The multi-year investigation that was spearheaded by the republican majority suggested serious misconduct by the Obama administration.
But their real reason for the investigations are much more troubling;
The report also said there had been no intelligence failure prior to the attacks, and that intelligence on those who participated in the attacks “was and remains conflicting” concerning their identities, affiliations and motivations.
The panel said the CIA received all U.S. military support available at the time in the region, and said the military didn’t miss a chance to perform a rescue operation.
The deaths in the attack of U.S. Ambassador Christopher Stevens, of Foreign Service Officer Sean Smith and of CIA contractors Tyrone Woods and Glen Doherty touched off months of acrimony over the lack of security for the U.S. facilities and spurred charges of misleading information.
Panel members said they have “endeavored to make the facts and conclusions within this report widely and publicly available so that the American public can separate the actual facts from the swirl of rumors and unsupported allegations.”
The report by the House intelligence panel is unlikely to be the last word on the furor over Benghazi. A separate investigation by a House select committee is under way and members said Friday they have reviewed the House intelligence report.
The issue is certain to be raised in the 2016 presidential race if Democrat Hillary Clinton , the secretary of state in 2012, decides to run. GOP attacks over Benghazi have focused on Mrs. Clinton, as well as on Susan Rice , then the U.S. ambassador to the United Nations and now the White House national security adviser.
Ms. Rice, appearing on television news programs a week after the Sept. 11, 2012, attacks, described the events in ways later found to be inaccurate.
The report Friday found that while public statements by Ms. Rice and other U.S. officials eventually were proven wrong, the inaccuracies stemmed from poor intelligence rather than manipulation of the information.
Rather than accusing Ms. Rice and the administration of deception, the panel said, “The early intelligence assessments and the administration’s initial public narrative on the causes and motivations for the attacks were not fully accurate.”
Much of the report deals with the intelligence behind the talking points, because the committee focused on the role of intelligence agencies in the attacks.
Early intelligence indicated that the attacks evolved from a protest, the report said. Other available early intelligence—which turned out later to be correct—didn’t assert there had been a protest.
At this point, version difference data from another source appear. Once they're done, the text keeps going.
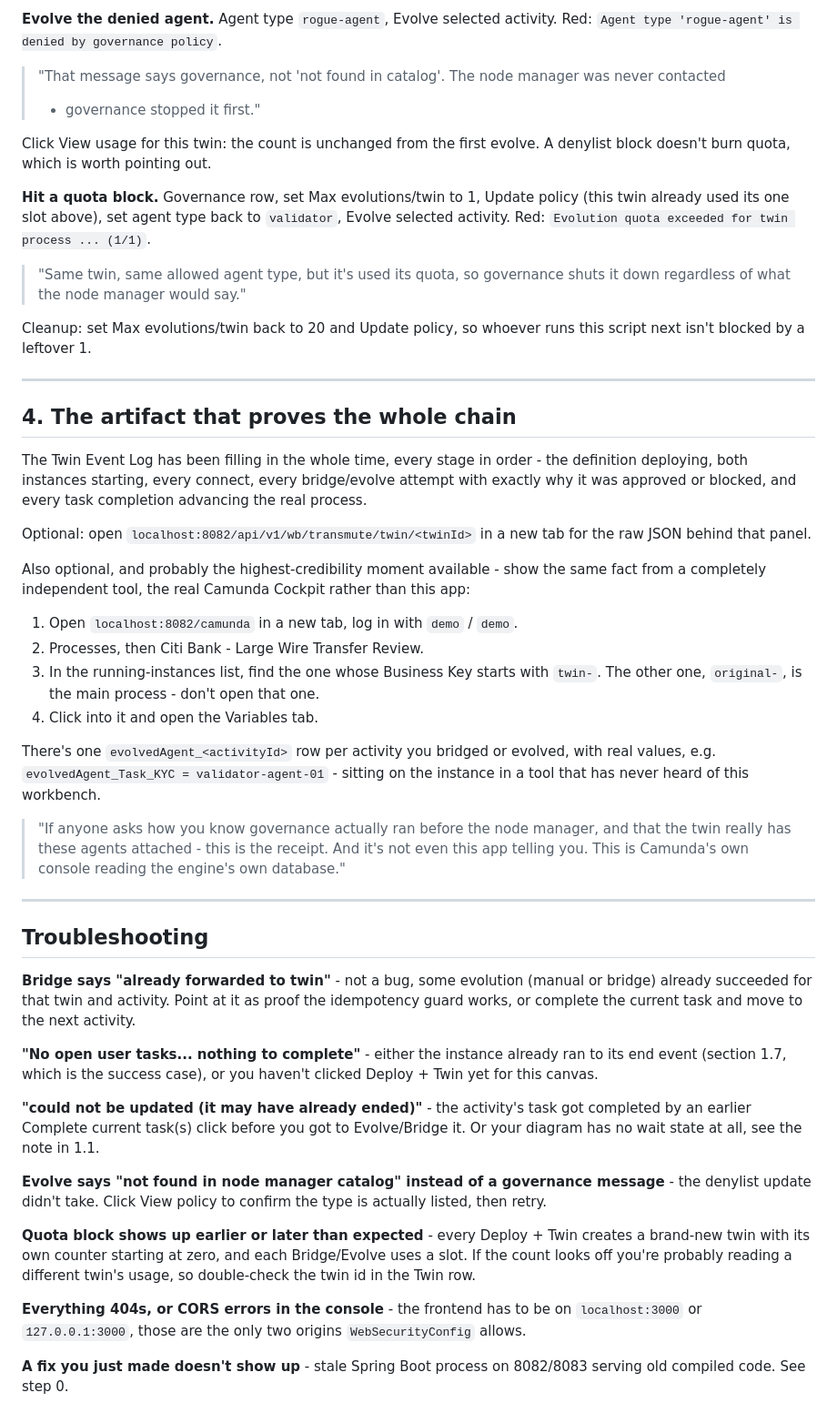
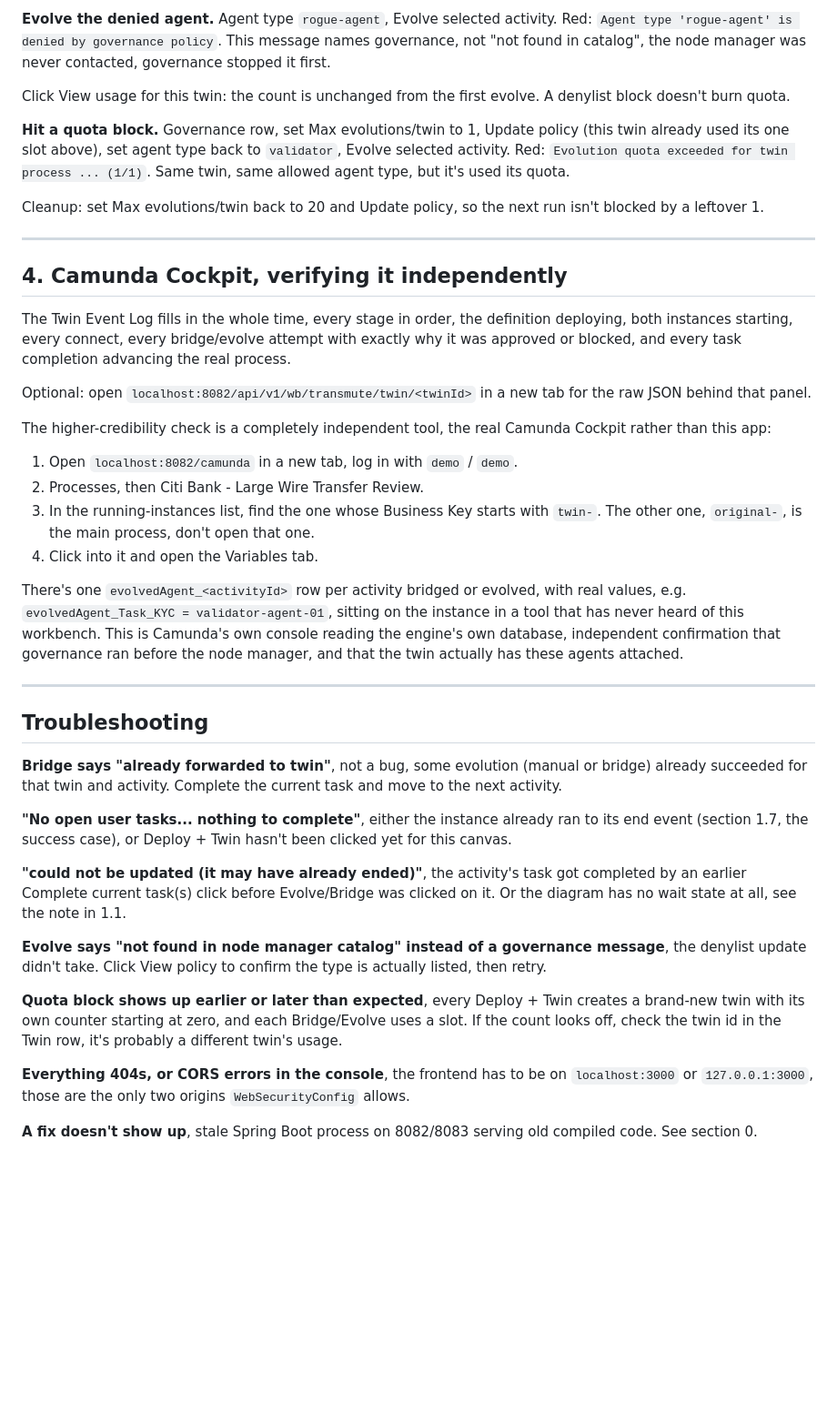
Before and after one commit to nirmantaterh/metaml-workbench-source-of-truth, a Markdown page: DEMO_SCRIPT.md, the part around one of its changes. Shown at 91% size. GitHub-like rendering; blank space fills up the shorter version.

```diff
--- a/DEMO_SCRIPT.md
+++ b/DEMO_SCRIPT.md
@@ -192,74 +149,69 @@ alone, Update policy.
 **Evolve the denied agent.** Agent type `rogue-agent`, Evolve selected activity. Red:
-`Agent type 'rogue-agent' is denied by governance policy`.
-
-> "That message says governance, not 'not found in catalog'. The node manager was never contacted
-> - governance stopped it first."
+`Agent type 'rogue-agent' is denied by governance policy`. This message names governance, not
+"not found in catalog", the node manager was never contacted, governance stopped it first.
 
 Click View usage for this twin: the count is unchanged from the first evolve. A denylist block
-doesn't burn quota, which is worth pointing out.
+doesn't burn quota.
 
 **Hit a quota block.** Governance row, set Max evolutions/twin to 1, Update policy (this twin
 already used its one slot above), set agent type back to `validator`, Evolve selected activity.
-Red: `Evolution quota exceeded for twin process ... (1/1)`.
+Red: `Evolution quota exceeded for twin process ... (1/1)`. Same twin, same allowed agent type,
+but it's used its quota.
 
-> "Same twin, same allowed agent type, but it's used its quota, so governance shuts it down
-> regardless of what the node manager would say."
-
-Cleanup: set Max evolutions/twin back to 20 and Update policy, so whoever runs this script next
-isn't blocked by a leftover 1.
+Cleanup: set Max evolutions/twin back to 20 and Update policy, so the next run isn't blocked by
+a leftover 1.
 
 ---
 
-## 4. The artifact that proves the whole chain
+## 4. Camunda Cockpit, verifying it independently
 
-The Twin Event Log has been filling in the whole time, every stage in order - the definition
-deploying, both instances starting, every connect, every bridge/evolve attempt with exactly why it
-was approved or blocked, and every task completion advancing the real process.
+The Twin Event Log fills in the whole time, every stage in order, the definition deploying,
+both instances starting, every connect, every bridge/evolve attempt with exactly why it was
+approved or blocked, and every task completion advancing the real process.
 
 Optional: open `localhost:8082/api/v1/wb/transmute/twin/<twinId>` in a new tab for the raw JSON
 behind that panel.
 
-Also optional, and probably the highest-credibility moment available - show the same fact from a
-completely independent tool, the real Camunda Cockpit rather than this app:
+The higher-credibility check is a completely independent tool, the real Camunda Cockpit rather
+than this app:
 
 1. Open `localhost:8082/camunda` in a new tab, log in with `demo` / `demo`.
 2. Processes, then Citi Bank - Large Wire Transfer Review.
-3. In the running-instances list, find the one whose Business Key starts with `twin-`. The other
-   one, `original-`, is the main process - don't open that one.
+3. In the running-instances list, find the one whose Business Key starts with `twin-`. The
+   other one, `original-`, is the main process, don't open that one.
 4. Click into it and open the Variables tab.
 
-There's one `evolvedAgent_<activityId>` row per activity you bridged or evolved, with real values,
-e.g. `evolvedAgent_Task_KYC = validator-agent-01` - sitting on the instance in a tool that has
-never heard of this workbench.
-
-> "If anyone asks how you know governance actually ran before the node manager, and that the twin
-> really has these agents attached - this is the receipt. And it's not even this app telling you.
-> This is Camunda's own console reading the engine's own database."
+There's one `evolvedAgent_<activityId>` row per activity bridged or evolved, with real values,
+e.g. `evolvedAgent_Task_KYC = validator-agent-01`, sitting on the instance in a tool that has
+never heard of this workbench. This is Camunda's own console reading the engine's own database,
+independent confirmation that governance ran before the node manager, and that the twin
+actually has these agents attached.
 
 ---
 
 ## Troubleshooting
 
-**Bridge says "already forwarded to twin"** - not a bug, some evolution (manual or bridge) already
-succeeded for that twin and activity. Point at it as proof the idempotency guard works, or
-complete the current task and move to the next activity.
+**Bridge says "already forwarded to twin"**, not a bug, some evolution (manual or bridge)
+already succeeded for that twin and activity. Complete the current task and move to the next
+activity.
 
-**"No open user tasks... nothing to complete"** - either the instance already ran to its end event
-(section 1.7, which is the success case), or you haven't clicked Deploy + Twin yet for this canvas.
+**"No open user tasks... nothing to complete"**, either the instance already ran to its end
+event (section 1.7, the success case), or Deploy + Twin hasn't been clicked yet for this canvas.
 
-**"could not be updated (it may have already ended)"** - the activity's task got completed by an
-earlier Complete current task(s) click before you got to Evolve/Bridge it. Or your diagram has no
-wait state at all, see the note in 1.1.
+**"could not be updated (it may have already ended)"**, the activity's task got completed by an
+earlier Complete current task(s) click before Evolve/Bridge was clicked on it. Or the diagram
+has no wait state at all, see the note in 1.1.
 
-**Evolve says "not found in node manager catalog" instead of a governance message** - the denylist
-update didn't take. Click View policy to confirm the type is actually listed, then retry.
+**Evolve says "not found in node manager catalog" instead of a governance message**, the
+denylist update didn't take. Click View policy to confirm the type is actually listed, then
+retry.
 
-**Quota block shows up earlier or later than expected** - every Deploy + Twin creates a brand-new
-twin with its own counter starting at zero, and each Bridge/Evolve uses a slot. If the count looks
-off you're probably reading a different twin's usage, so double-check the twin id in the Twin row.
+**Quota block shows up earlier or later than expected**, every Deploy + Twin creates a
+brand-new twin with its own counter starting at zero, and each Bridge/Evolve uses a slot. If
+the count looks off, check the twin id in the Twin row, it's probably a different twin's usage.
 
-**Everything 404s, or CORS errors in the console** - the frontend has to be on `localhost:3000` or
-`127.0.0.1:3000`, those are the only two origins `WebSecurityConfig` allows.
+**Everything 404s, or CORS errors in the console**, the frontend has to be on `localhost:3000`
+or `127.0.0.1:3000`, those are the only two origins `WebSecurityConfig` allows.
 
-**A fix you just made doesn't show up** - stale Spring Boot process on 8082/8083 serving old
-compiled code. See step 0.
+**A fix doesn't show up**, stale Spring Boot process on 8082/8083 serving old compiled code.
+See section 0.
```
Also changed, not shown: other parts of DEMO_SCRIPT.md (+61 -104 lines).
Nonetheless, the CIA initially assessed that the attacks grew out of a protest, the House report said. The CIA changed its initial assessment nearly a week after Ms. Rice appeared on Sunday shows to discuss the event, determining there had been no demonstration.
The report found that analysts received 21 reports that a protest occurred in Benghazi, including 14 from public reports and others from the CIA, the Defense Department and the National Security Agency.
In a statement, Rep. Mike Rogers (R., Mich.), the committee chairman, and Rep. C.A. “Dutch” Ruppersberger (D., Md.), the senior Democrat, said the report stemmed from “thousands of hours” of investigation, including interviews with senior intelligence officials and security personnel and an extensive review of documents and intelligence assessments.
“Based on the testimony and the documents we reviewed, we concluded that all the CIA officers in Benghazi were heroes,” Messrs. Rogers and Ruppersberger said.
A bipartisan Senate intelligence committee report released in January sharply criticized American diplomats and intelligence officials, and found that the assault in Benghazi was “likely preventable” through improved security and intelligence operations.